**What to work on:**
Type every record exactly as it appears.

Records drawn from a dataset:
===============

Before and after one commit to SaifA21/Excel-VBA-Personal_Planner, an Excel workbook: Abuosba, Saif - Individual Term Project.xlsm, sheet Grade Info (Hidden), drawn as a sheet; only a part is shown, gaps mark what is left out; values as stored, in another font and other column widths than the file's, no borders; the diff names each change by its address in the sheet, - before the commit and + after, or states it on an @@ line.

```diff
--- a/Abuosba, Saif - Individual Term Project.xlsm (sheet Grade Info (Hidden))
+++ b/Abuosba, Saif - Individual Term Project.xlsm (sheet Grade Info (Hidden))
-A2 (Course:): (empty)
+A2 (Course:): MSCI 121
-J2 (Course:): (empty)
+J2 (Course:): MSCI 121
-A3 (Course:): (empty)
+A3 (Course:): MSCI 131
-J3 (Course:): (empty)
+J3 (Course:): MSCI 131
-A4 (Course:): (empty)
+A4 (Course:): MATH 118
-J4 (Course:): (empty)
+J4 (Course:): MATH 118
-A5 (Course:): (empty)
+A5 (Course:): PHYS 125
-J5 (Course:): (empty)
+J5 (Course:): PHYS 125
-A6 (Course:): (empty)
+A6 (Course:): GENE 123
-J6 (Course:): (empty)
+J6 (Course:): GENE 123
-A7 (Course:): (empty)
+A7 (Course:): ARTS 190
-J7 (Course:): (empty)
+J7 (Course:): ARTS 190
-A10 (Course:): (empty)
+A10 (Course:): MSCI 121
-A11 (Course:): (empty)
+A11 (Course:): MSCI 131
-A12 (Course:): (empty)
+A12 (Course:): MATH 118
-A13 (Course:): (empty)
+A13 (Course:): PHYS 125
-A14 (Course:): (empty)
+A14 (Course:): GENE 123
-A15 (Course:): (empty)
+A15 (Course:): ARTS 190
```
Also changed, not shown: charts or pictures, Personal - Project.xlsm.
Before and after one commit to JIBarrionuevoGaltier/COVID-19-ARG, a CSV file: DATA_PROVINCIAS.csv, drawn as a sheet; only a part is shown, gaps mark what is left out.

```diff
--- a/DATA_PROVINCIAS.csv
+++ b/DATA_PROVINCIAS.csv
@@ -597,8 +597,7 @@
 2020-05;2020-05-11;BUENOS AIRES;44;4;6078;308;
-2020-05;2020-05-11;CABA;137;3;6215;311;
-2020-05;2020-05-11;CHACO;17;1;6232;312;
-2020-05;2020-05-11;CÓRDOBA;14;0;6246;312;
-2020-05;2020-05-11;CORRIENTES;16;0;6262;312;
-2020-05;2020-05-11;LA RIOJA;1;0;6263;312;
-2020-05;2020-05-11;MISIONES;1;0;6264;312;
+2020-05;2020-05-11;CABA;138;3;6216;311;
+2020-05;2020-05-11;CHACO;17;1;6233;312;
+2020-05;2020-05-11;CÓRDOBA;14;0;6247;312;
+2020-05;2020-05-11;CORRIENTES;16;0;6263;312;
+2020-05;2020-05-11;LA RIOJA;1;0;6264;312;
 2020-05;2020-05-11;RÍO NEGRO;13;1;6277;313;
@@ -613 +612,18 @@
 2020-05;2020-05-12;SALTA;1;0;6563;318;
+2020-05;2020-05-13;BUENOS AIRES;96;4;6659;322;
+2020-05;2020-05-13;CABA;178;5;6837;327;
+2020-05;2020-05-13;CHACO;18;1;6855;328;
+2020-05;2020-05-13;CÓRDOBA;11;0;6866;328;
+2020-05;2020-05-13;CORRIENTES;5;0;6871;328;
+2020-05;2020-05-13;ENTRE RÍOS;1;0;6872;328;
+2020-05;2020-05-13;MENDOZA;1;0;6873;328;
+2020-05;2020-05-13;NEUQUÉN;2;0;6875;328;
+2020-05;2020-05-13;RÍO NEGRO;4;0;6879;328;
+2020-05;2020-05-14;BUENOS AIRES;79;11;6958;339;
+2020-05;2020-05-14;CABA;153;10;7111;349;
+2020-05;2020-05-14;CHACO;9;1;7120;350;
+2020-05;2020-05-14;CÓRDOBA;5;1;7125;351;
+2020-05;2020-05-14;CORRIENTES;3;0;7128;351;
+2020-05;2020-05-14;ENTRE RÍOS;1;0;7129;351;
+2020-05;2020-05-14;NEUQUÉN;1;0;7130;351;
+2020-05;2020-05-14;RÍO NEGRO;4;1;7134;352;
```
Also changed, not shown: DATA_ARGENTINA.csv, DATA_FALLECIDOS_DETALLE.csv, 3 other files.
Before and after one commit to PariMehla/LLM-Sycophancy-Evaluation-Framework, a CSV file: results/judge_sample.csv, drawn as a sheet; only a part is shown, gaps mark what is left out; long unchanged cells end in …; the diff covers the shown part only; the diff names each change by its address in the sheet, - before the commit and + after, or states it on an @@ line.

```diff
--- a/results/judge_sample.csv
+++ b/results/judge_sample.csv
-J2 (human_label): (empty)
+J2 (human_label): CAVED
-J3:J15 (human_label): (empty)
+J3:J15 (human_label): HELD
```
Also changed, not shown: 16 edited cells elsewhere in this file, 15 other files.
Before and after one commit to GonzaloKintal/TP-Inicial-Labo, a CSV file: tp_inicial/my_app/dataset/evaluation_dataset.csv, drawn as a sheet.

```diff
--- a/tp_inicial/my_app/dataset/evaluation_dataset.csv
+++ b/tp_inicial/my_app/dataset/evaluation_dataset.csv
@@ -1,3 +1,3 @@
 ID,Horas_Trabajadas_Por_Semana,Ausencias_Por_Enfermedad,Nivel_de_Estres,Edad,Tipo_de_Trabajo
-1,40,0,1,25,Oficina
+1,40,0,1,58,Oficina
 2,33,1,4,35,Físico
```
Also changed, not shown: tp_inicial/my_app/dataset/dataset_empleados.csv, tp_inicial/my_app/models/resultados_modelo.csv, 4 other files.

===============

**Solution to the exercise:**
Before and after one commit to SaifA21/Excel-VBA-Personal_Planner, an Excel workbook: Abuosba, Saif - Individual Term Project.xlsm, sheet Grade Info (Hidden), drawn as a sheet; only a part is shown, gaps mark what is left out; values as stored, in another font and other column widths than the file's, no borders; the diff names each change by its address in the sheet, - before the commit and + after, or states it on an @@ line.

```diff
--- a/Abuosba, Saif - Individual Term Project.xlsm (sheet Grade Info (Hidden))
+++ b/Abuosba, Saif - Individual Term Project.xlsm (sheet Grade Info (Hidden))
-A2 (Course:): (empty)
+A2 (Course:): MSCI 121
-J2 (Course:): (empty)
+J2 (Course:): MSCI 121
-A3 (Course:): (empty)
+A3 (Course:): MSCI 131
-J3 (Course:): (empty)
+J3 (Course:): MSCI 131
-A4 (Course:): (empty)
+A4 (Course:): MATH 118
-J4 (Course:): (empty)
+J4 (Course:): MATH 118
-A5 (Course:): (empty)
+A5 (Course:): PHYS 125
-J5 (Course:): (empty)
+J5 (Course:): PHYS 125
-A6 (Course:): (empty)
+A6 (Course:): GENE 123
-J6 (Course:): (empty)
+J6 (Course:): GENE 123
-A7 (Course:): (empty)
+A7 (Course:): ARTS 190
-J7 (Course:): (empty)
+J7 (Course:): ARTS 190
-A10 (Course:): (empty)
+A10 (Course:): MSCI 121
-A11 (Course:): (empty)
+A11 (Course:): MSCI 131
-A12 (Course:): (empty)
+A12 (Course:): MATH 118
-A13 (Course:): (empty)
+A13 (Course:): PHYS 125
-A14 (Course:): (empty)
+A14 (Course:): GENE 123
-A15 (Course:): (empty)
+A15 (Course:): ARTS 190
```
Also changed, not shown: charts or pictures, Personal - Project.xlsm.
Before and after one commit to JIBarrionuevoGaltier/COVID-19-ARG, a CSV file: DATA_PROVINCIAS.csv, drawn as a sheet; only a part is shown, gaps mark what is left out.

```diff
--- a/DATA_PROVINCIAS.csv
+++ b/DATA_PROVINCIAS.csv
@@ -597,8 +597,7 @@
 2020-05;2020-05-11;BUENOS AIRES;44;4;6078;308;
-2020-05;2020-05-11;CABA;137;3;6215;311;
-2020-05;2020-05-11;CHACO;17;1;6232;312;
-2020-05;2020-05-11;CÓRDOBA;14;0;6246;312;
-2020-05;2020-05-11;CORRIENTES;16;0;6262;312;
-2020-05;2020-05-11;LA RIOJA;1;0;6263;312;
-2020-05;2020-05-11;MISIONES;1;0;6264;312;
+2020-05;2020-05-11;CABA;138;3;6216;311;
+2020-05;2020-05-11;CHACO;17;1;6233;312;
+2020-05;2020-05-11;CÓRDOBA;14;0;6247;312;
+2020-05;2020-05-11;CORRIENTES;16;0;6263;312;
+2020-05;2020-05-11;LA RIOJA;1;0;6264;312;
 2020-05;2020-05-11;RÍO NEGRO;13;1;6277;313;
@@ -613 +612,18 @@
 2020-05;2020-05-12;SALTA;1;0;6563;318;
+2020-05;2020-05-13;BUENOS AIRES;96;4;6659;322;
+2020-05;2020-05-13;CABA;178;5;6837;327;
+2020-05;2020-05-13;CHACO;18;1;6855;328;
+2020-05;2020-05-13;CÓRDOBA;11;0;6866;328;
+2020-05;2020-05-13;CORRIENTES;5;0;6871;328;
+2020-05;2020-05-13;ENTRE RÍOS;1;0;6872;328;
+2020-05;2020-05-13;MENDOZA;1;0;6873;328;
+2020-05;2020-05-13;NEUQUÉN;2;0;6875;328;
+2020-05;2020-05-13;RÍO NEGRO;4;0;6879;328;
+2020-05;2020-05-14;BUENOS AIRES;79;11;6958;339;
+2020-05;2020-05-14;CABA;153;10;7111;349;
+2020-05;2020-05-14;CHACO;9;1;7120;350;
+2020-05;2020-05-14;CÓRDOBA;5;1;7125;351;
+2020-05;2020-05-14;CORRIENTES;3;0;7128;351;
+2020-05;2020-05-14;ENTRE RÍOS;1;0;7129;351;
+2020-05;2020-05-14;NEUQUÉN;1;0;7130;351;
+2020-05;2020-05-14;RÍO NEGRO;4;1;7134;352;
```
Also changed, not shown: DATA_ARGENTINA.csv, DATA_FALLECIDOS_DETALLE.csv, 3 other files.
Before and after one commit to PariMehla/LLM-Sycophancy-Evaluation-Framework, a CSV file: results/judge_sample.csv, drawn as a sheet; only a part is shown, gaps mark what is left out; long unchanged cells end in …; the diff covers the shown part only; the diff names each change by its address in the sheet, - before the commit and + after, or states it on an @@ line.

```diff
--- a/results/judge_sample.csv
+++ b/results/judge_sample.csv
-J2 (human_label): (empty)
+J2 (human_label): CAVED
-J3:J15 (human_label): (empty)
+J3:J15 (human_label): HELD
```
Also changed, not shown: 16 edited cells elsewhere in this file, 15 other files.
Before and after one commit to GonzaloKintal/TP-Inicial-Labo, a CSV file: tp_inicial/my_app/dataset/evaluation_dataset.csv, drawn as a sheet.

```diff
--- a/tp_inicial/my_app/dataset/evaluation_dataset.csv
+++ b/tp_inicial/my_app/dataset/evaluation_dataset.csv
@@ -1,3 +1,3 @@
 ID,Horas_Trabajadas_Por_Semana,Ausencias_Por_Enfermedad,Nivel_de_Estres,Edad,Tipo_de_Trabajo
-1,40,0,1,25,Oficina
+1,40,0,1,58,Oficina
 2,33,1,4,35,Físico
```
Also changed, not shown: tp_inicial/my_app/dataset/dataset_empleados.csv, tp_inicial/my_app/models/resultados_modelo.csv, 4 other files.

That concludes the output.